Germany

Things to do in Germany

One of the most popular things to do in Germany is visit its array of museums. The Ludwig in Cologne is the home of one of the world’s largest collections of Picasso’s work. The Gutenberg in Mainz features an astounding collection of historical printing presses, and the Kunsthalle in Hamburg is one of the most important art museums in all of Europe.

Aside from its cultural sites, there are several things to do in Germany that involve visitors with the country’s culture, such as Oktoberfest. Oktoberfest is the world’s largest fair and is held annually in Munich. Autumn travelers who are wondering what to do in Germany need look no further than participating in this lengthy and exciting festival.

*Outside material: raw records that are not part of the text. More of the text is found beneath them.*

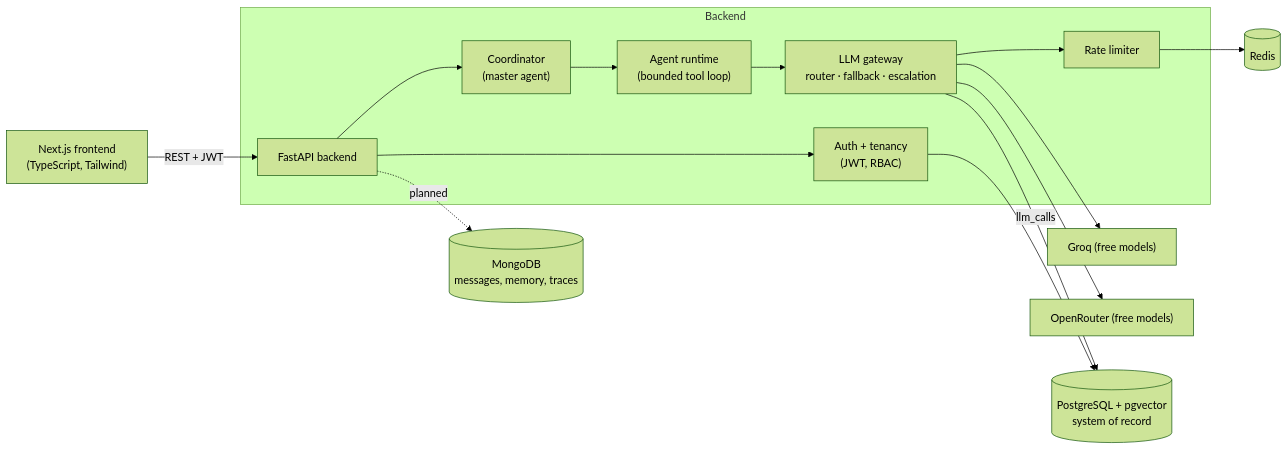
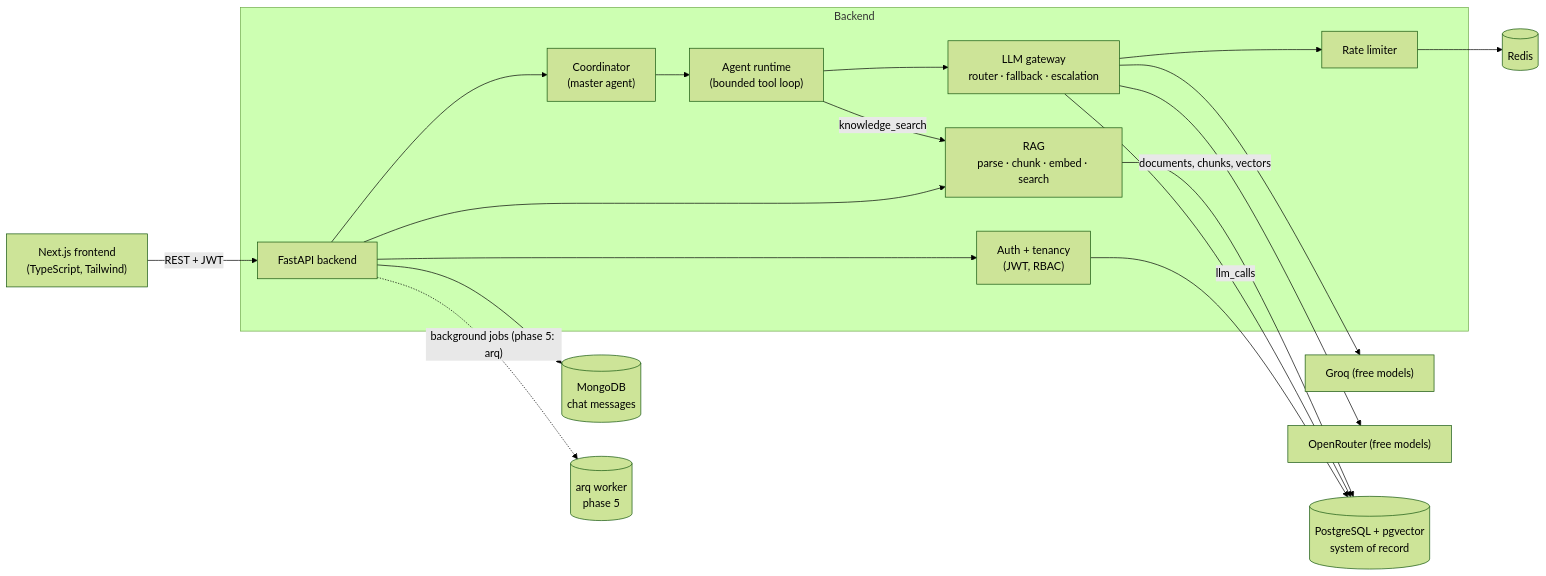
One commit to priyanshsingh11/Cogniflow changed the diagram in README.md. Above: the diagram before and after it, drawn with Mermaid (forest theme). The commit also changed other lines of this file and 31 other files, not shown here.

````diff
--- a/README.md
+++ b/README.md
@@ -49,19 +51,23 @@
 ```mermaid
 flowchart LR
     UI["Next.js frontend<br/>(TypeScript, Tailwind)"] -->|REST + JWT| API["FastAPI backend"]
 
     subgraph Backend
         API --> AUTH["Auth + tenancy<br/>(JWT, RBAC)"]
         API --> COORD["Coordinator<br/>(master agent)"]
         COORD --> RUNTIME["Agent runtime<br/>(bounded tool loop)"]
         RUNTIME --> GW["LLM gateway<br/>router · fallback · escalation"]
         GW --> RL["Rate limiter"]
+        API --> RAG["RAG<br/>parse · chunk · embed · search"]
+        RUNTIME -->|"knowledge_search"| RAG
     end
 
     GW --> GROQ["Groq (free models)"]
     GW --> OR["OpenRouter (free models)"]
     AUTH --> PG[("PostgreSQL + pgvector<br/>system of record")]
     GW -->|llm_calls| PG
+    RAG -->|documents, chunks, vectors| PG
     RL --> REDIS[("Redis")]
-    API -.planned.-> MONGO[("MongoDB<br/>messages, memory, traces")]
+    API --> MONGO[("MongoDB<br/>chat messages")]
+    API -.background jobs (phase 5: arq).-> QUEUE[("arq worker<br/>phase 5")]
 ```
````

Additionally, the country’s beautiful landscape ensures nature lovers will never be left wondering what to do in Germany. It boasts several national parks, including the Bavarian Forest National Parks that features breathtaking vistas of endless, untamed forests; Berchtesgaden National Park which showcases one of the oldest areas of the Alps and the massive Watzmann Mountain; and the beautiful Altmuhltal Valley Nature Park, through which the Altmuhltal, a tributary of the Danube, runs. Nearly all of Germany’s National Parks offer guided tours, educational speaking series on the natural flora and fauna of the area, and phenomenal hiking trails.

Berlinomat sells mostly Berlin-sourced stuff: books, clothes, a cookie cutter shaped like the Fernsehturm (Berlin’s famous TV tower).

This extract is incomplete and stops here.